Since every civil war is caused and propelled by a plethora of political, economic, social, and other factors, it will therefore be a mistake to look at these wars through a vantage point of any single factor alone. In fact every civil war is an amalgamation of many or all of these varied factors and causes. Similarly, each conflict is different and has its own “distinctive, idiosyncratic triggers,” which makes any generalized study prone to faulty understanding and interpretation of the phenomena characterizing these wars. But there are, at the same time, certain other factors that run common in most of the civil conflicts dotting the political landscape of the world. It is these common elements that systematically increase or decrease the incidence as well as the severity of such wars.
The loud political rhetoric originating from various parties and sources regarding the ongoing conflict in Kashmir notwithstanding, it goes without saying that so far not much has been done to properly deal with the apparent as well as latent dynamics of this conflict.

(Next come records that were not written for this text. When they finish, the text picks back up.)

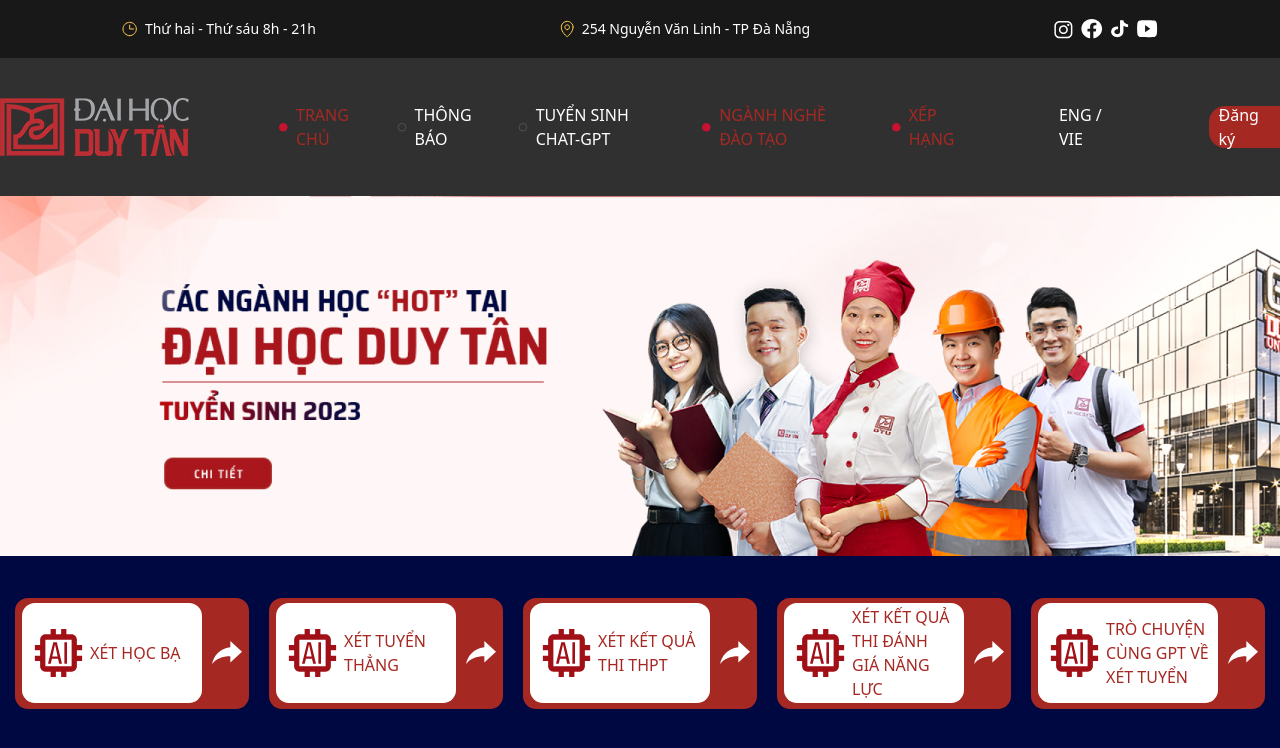
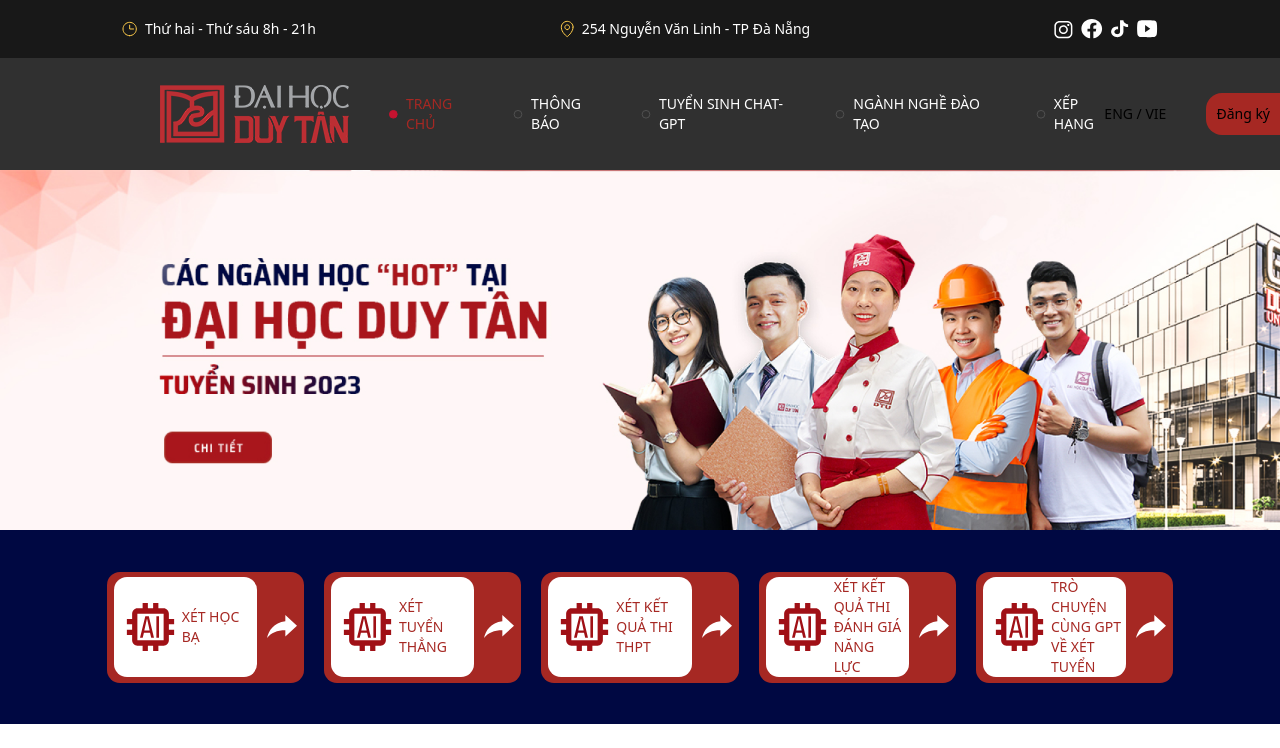
Before and after one commit to BrianLe188/capstone2-web, a React (Vite) app: page / in a window 1280 px wide. Shown: the top 748 px of the page. Built offline with nearby package versions, Linux system fonts and the light colour scheme.

Commit message:
fix: UI component

```diff
--- a/src/components/footer/View.tsx
+++ b/src/components/footer/View.tsx
@@ -1,15 +1,13 @@
 const View = () => {
   return (
     <div className="bg-[#A62823] flex flex-col pt-[40px] pb-[10px] items-center text-white">
-      <h3 className="pb-[14px] text-[26px]">
-        BAN TUYỂN SINH TRƯỜNG ĐẠI HỌC DUY TÂN
-      </h3>
+      <h3 className="pb-[14px]">BAN TUYỂN SINH TRƯỜNG ĐẠI HỌC DUY TÂN</h3>
       <div className="flex flex-col items-center pb-[70px] gap-[10px] text-[16px]">
         <span>Email: tuyensinh@duytan.edu.vn</span>
         <span>Điện thoại: 02363.650403 - 02363.653561</span>
         <span>Hotline: 0905.294.390 - 0905.294.391 - 1900.2252</span>
       </div>
-      <span className="text-[18px]">
+      <span className="text-sm">
         Copyright 2023 © Bản quyền thuộc về Đại học Duy Tân
       </span>
     </div>
--- a/src/components/navbar/View.tsx
+++ b/src/components/navbar/View.tsx
@@ -22,11 +22,15 @@
           ))}
         </div>
       </div>
-      <div className="h-[138px] bg-[#303030] text-white flex place-content-end items-center gap-[90px]">
+      <div className="bg-[#303030] h-28 flex items-center">
+        <div className=" text-white flex items-center gap-10 w-3/4 m-auto justify-between">
           <img src={LogoDTU1} className="cursor-pointer" />
           <div className="flex gap-[30px]">
             {navbarItems.map((item, index) => (
-            <div key={index} className="flex items-center gap-2 cursor-pointer">
+              <div
+                key={index}
+                className="flex items-center gap-2 cursor-pointer"
+              >
                 {item.path === pathName ? (
                   <img src={dotRed} />
                 ) : (
@@ -34,7 +38,7 @@
                 )}
                 <Link
                   to={item.path}
-                className={`text-[16px] ${
+                  className={`text-sm ${
                     item.path === pathName ? "text-[#A62823]" : ""
                   }`}
                 >
@@ -43,9 +47,15 @@
               </div>
             ))}
           </div>
+        </div>
+        <div className="flex items-center gap-10 absolute right-0 text-sm">
           <div className="cursor-pointer">ENG / VIE</div>
-        <div className="rounded-l-[16px] bg-[#A62823] h-[42px] flex items-center px-[10px] cursor-pointer">
+          <button
+            type="button"
+            className="rounded-l-[16px] bg-[#A62823] h-[42px] flex items-center px-[10px] cursor-pointer"
+          >
             Đăng ký
+          </button>
         </div>
       </div>
     </div>
--- a/src/contains.ts
+++ b/src/contains.ts
@@ -29,11 +29,11 @@
   },
   {
     text: "NGÀNH NGHỀ ĐÀO TẠO",
-    path: "/",
+    path: "/training",
   },
   {
     text: "XẾP HẠNG",
-    path: "/",
+    path: "/ranking",
   },
 ];
 
--- a/src/pages/home/View.tsx
+++ b/src/pages/home/View.tsx
@@ -1,5 +1,4 @@
 import {
-  arrowRightTop,
   banner,
   banner2,
   bannerCHTG,
@@ -16,6 +15,7 @@
   thongTinTuyenSinh,
 } from "@/contains";
 import { useState } from "react";
+import Module from "./components/module";
 
 const View = () => {
   const [studyProgram, setStudyProgram] = useState("international");
@@ -26,19 +26,12 @@
       <img src={banner} alt="" />
 
       {/* Navigation */}
-      <div className="flex h-[194px] bg-[#000842] items-center gap-[20px] px-[15px]">
-        {navigationItems.map((item, index) => (
-          <div
-            className="bg-[#A62823] h-[111px] w-[320px] p-[7px] flex items-center rounded-[13px] gap-[10px]"
-            key={index}
-          >
-            <div className="bg-white flex flex-1 items-center rounded-[13px] h-[100px] py-[20px] px-[5px]">
-              <img src={item.icon} />
-              <span className="text-[#A62823]">{item.text}</span>
-            </div>
-            <img src={arrowRightTop} className="w-[30px] h-[30px]" />
-          </div>
-        ))}
+      <div className="bg-[#000842]">
+        <div className="flex h-[194px] items-center gap-5 w-5/6 m-auto">
+          {navigationItems.map((item, index) => (
+            <Module key={index} item={item} />
+          ))}
+        </div>
       </div>
 
       {/* Thong tin tuyen sinh */}
--- /dev/null
+++ b/src/pages/home/components/module/View.tsx
@@ -0,0 +1,19 @@
+import { arrowRightTop } from "@/assets";
+
+const View = ({
+  item,
+}: {
+  item: { icon: string; text: string; path: string };
+}) => {
+  return (
+    <div className="bg-[#A62823] h-[111px] w-[320px] p-[7px] flex items-center rounded-[13px] gap-[10px]">
+      <div className="bg-white flex flex-1 items-center rounded-[13px] h-[100px] py-[20px] px-[5px]">
+        <img src={item.icon} />
+        <span className="text-[#A62823] text-sm">{item.text}</span>
+      </div>
+      <img src={arrowRightTop} className="w-[30px] h-[30px]" />
+    </div>
+  );
+};
+
+export default View;
--- /dev/null
+++ b/src/pages/home/components/module/index.tsx
@@ -0,0 +1,3 @@
+import Module from "./View";
+
+export default Module;
```
Lines whose indentation alone changed are shown as unchanged.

Instead everything is so overly politicized that whosoever says or does anything here is actually eyeing some political mileage out of it. Even the people with no educational or political capital to understand the structural, economic, social, cultural, geopolitical and other implications of this conflict, miss no opportunity to talk about Kashmir. A cursory look at the stream of speeches and statements pouring in from the political mouths here drives home the fact that every Tom, Dick and Harry is out in open to lecture on, and about Kashmir. As if the bands of locally-bred politicians were not enough, Delhi-based so-called Kashmir experts, including those in media, who are actually the part of the larger political enterprise (read conflict enterprise) called Kashmir, too are there to poke in their noses, claiming their share of the plum. No wonder ordinary Kashmiris, like their confused aspirations, remain ever-inundated in this verbal garbage that is bombarded at them without any respite.